Some judicial nominees have had racial bias attributed to them, despite their years of unwavering support of civil rights for all– Judge Robert Bork and Judge Charles Pickering being striking examples.
Bork was Borked because of his extremist conservative views which by their nature included racism and the support of re-segregation… And this comment didn’t help –
Bork opposed the 1964 Civil Rights Act, calling it “an unwanted intrusion on the right of individuals to choose with whom to associate.”
Hardly a “wise white man” moment – just plain old racism. But the principle reason for Borking Bork had to do with his extremist politics.
But Judge Charles Pickering?
The argument is repeated by Mona Charen cloaked as an appeal to reason in It’s Not Fair To Casually Call People Racist where Mona announces –
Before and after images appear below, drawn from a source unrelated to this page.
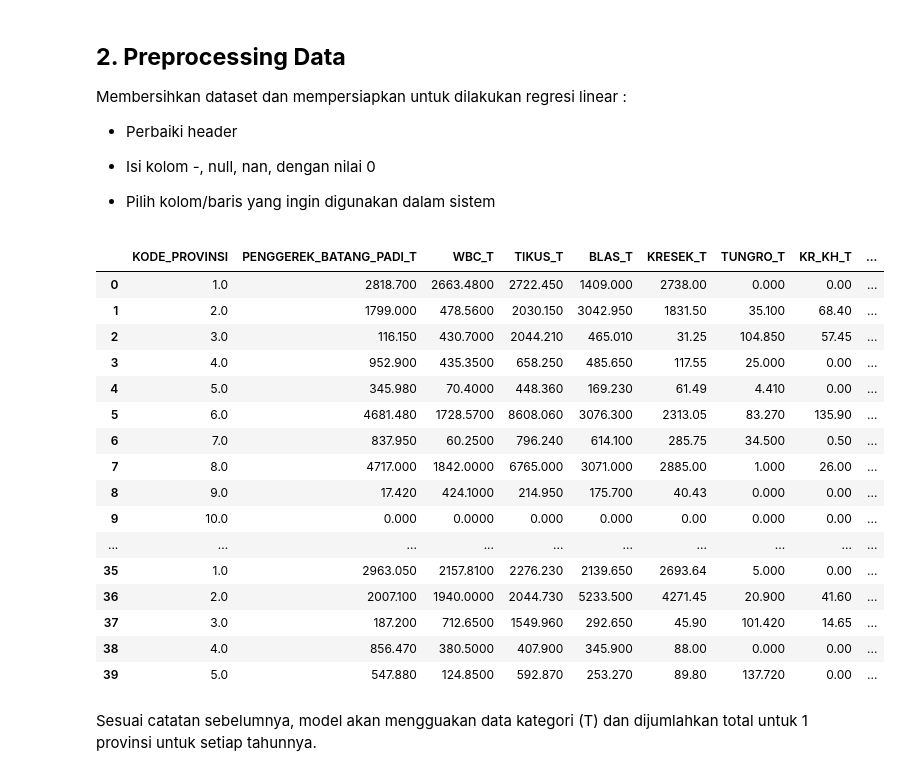
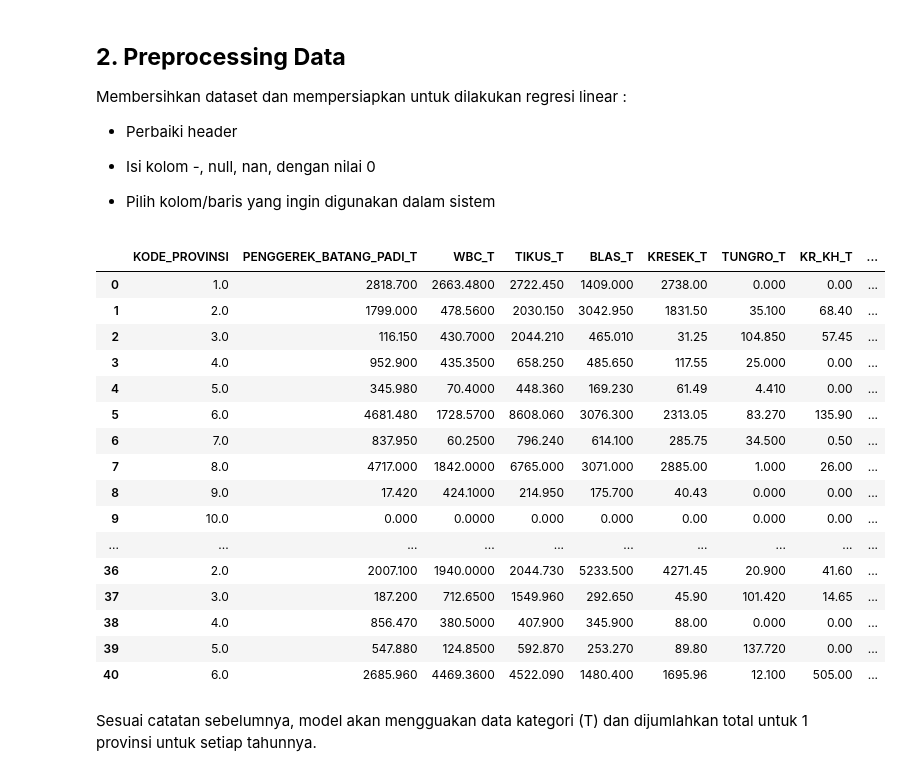
Before and after one commit to NGR-Diputra/PKL-FP-Regres_Linear, a Jupyter notebook: main_T.ipynb, the cells around one changed output. Drawn from its saved outputs; the diff is of its cells as text; code cells hidden in the pictures.

```diff
--- a/main_T.ipynb
+++ b/main_T.ipynb
@@ -87,40 +87,40 @@ data.columns = data.columns.str.replace("-", "_")
 # Ganti nama kolom (tujuan untuk mempermudah proses kedepannya)
 data.rename(columns={
     "TAHUN_Unnamed:_0_level_1": "TAHUN",
     "NO_PROV_Unnamed:_1_level_1": "KODE_PROVINSI",
     "PROV_Unnamed:_2_level_1": "PROVINSI",
 }, inplace=True)
 
 # Penanganan missing values
 data.fillna(0, inplace=True)
 
 # Menghilangkan baris yang tidak diperlukan
-# rows_to_drop = [34, 69, 104, 139, 174]
-# data = data.drop(index=rows_to_drop)
+rows_to_drop = [34, 69, 104, 139, 174]
+data = data.drop(index=rows_to_drop)
 
 # Filtering kolom yang akan digunakan (kode provinsi, tahun, dan kolom _T)
 columns_to_keep = ['KODE_PROVINSI'] + [col for col in data.columns if '_T' in col]
 data_T = data[columns_to_keep]
 
 data_T.head(40)
 # %% [output]
 |  | KODE_PROVINSI | PENGGEREK_BATANG_PADI_T | WBC_T | TIKUS_T | BLAS_T | KRESEK_T | TUNGRO_T | KR_KH_T | ... |
 | 0 | 1.0 | 2818.700 | 2663.4800 | 2722.450 | 1409.000 | 2738.00 | 0.000 | 0.00 | ... |
 | 1 | 2.0 | 1799.000 | 478.5600 | 2030.150 | 3042.950 | 1831.50 | 35.100 | 68.40 | ... |
 | 2 | 3.0 | 116.150 | 430.7000 | 2044.210 | 465.010 | 31.25 | 104.850 | 57.45 | ... |
 | 3 | 4.0 | 952.900 | 435.3500 | 658.250 | 485.650 | 117.55 | 25.000 | 0.00 | ... |
 | 4 | 5.0 | 345.980 | 70.4000 | 448.360 | 169.230 | 61.49 | 4.410 | 0.00 | ... |
 | 5 | 6.0 | 4681.480 | 1728.5700 | 8608.060 | 3076.300 | 2313.05 | 83.270 | 135.90 | ... |
 | 6 | 7.0 | 837.950 | 60.2500 | 796.240 | 614.100 | 285.75 | 34.500 | 0.50 | ... |
 | 7 | 8.0 | 4717.000 | 1842.0000 | 6765.000 | 3071.000 | 2885.00 | 1.000 | 26.00 | ... |
 | 8 | 9.0 | 17.420 | 424.1000 | 214.950 | 175.700 | 40.43 | 0.000 | 0.00 | ... |
 | 9 | 10.0 | 0.000 | 0.0000 | 0.000 | 0.000 | 0.00 | 0.000 | 0.00 | ... |
 | ... | ... | ... | ... | ... | ... | ... | ... | ... | ... |
-| 35 | 1.0 | 2963.050 | 2157.8100 | 2276.230 | 2139.650 | 2693.64 | 5.000 | 0.00 | ... |
 | 36 | 2.0 | 2007.100 | 1940.0000 | 2044.730 | 5233.500 | 4271.45 | 20.900 | 41.60 | ... |
 | 37 | 3.0 | 187.200 | 712.6500 | 1549.960 | 292.650 | 45.90 | 101.420 | 14.65 | ... |
 | 38 | 4.0 | 856.470 | 380.5000 | 407.900 | 345.900 | 88.00 | 0.000 | 0.00 | ... |
 | 39 | 5.0 | 547.880 | 124.8500 | 592.870 | 253.270 | 89.80 | 137.720 | 0.00 | ... |
+| 40 | 6.0 | 2685.960 | 4469.3600 | 4522.090 | 1480.400 | 1695.96 | 12.100 | 505.00 | ... |
 # %% [markdown]
 Sesuai catatan sebelumnya, model akan mengguakan data kategori (T) dan dijumlahkan total untuk 1 provinsi untuk setiap tahunnya.
 # %%
```
Also changed, not shown: parts of 22 cells of this notebook.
In point of fact, Judge Pickering had been a friend to civil rights throughout his career.
Charles Pickering, Sr. will join other panelists this Thursday at The Federalist Society of Mississippi’s luncheon to discuss “The U.S. Senate Minority’s Role in Judicial Confirmations.”
Pickering lied about his efforts “to establish better race relations” in the 1960s both in and after his confimation rejection – discovered in the papers of Pickering’s former law partner, the devoted segregationist J. Carroll Gartin.
The evidence, found during his confimation hearing, housed at the University of Mississippi Library, shows that Pickering’s decision to defect to the Republicans — a key turning point in his public career — came at the strong urging of Gartin, who as lieutenant governor from 1956 to 1960 and again from 1964 until his sudden death in 1966 was a leading member of Mississippi’s notoriously racist Sovereignty Commission.
Gartin’s papers — including his personal letters and other private documents, plus memos, press releases and news clippings from the time — also confirm, in more detail than ever before, that Pickering became a Republican in 1964 to protest the national Democratic Party’s support for civil rights and its attacks on segregation — a motive the judge refused to acknowledge in his testimony last year.
Instead of “trying to establish better race relations” in the 1960s, Pickering worked to support segregation, attack civil rights advocates who sought to end Jim Crow, and back those who opposed national civil rights legislation, above all the landmark Civil Rights Act of 1964. Or, in the words of a public statement he signed in 1967, Pickering wanted to preserve “our southern way of life,” and he bitterly blamed civil rights workers for stirring up “turmoil and racial hatred” in the South.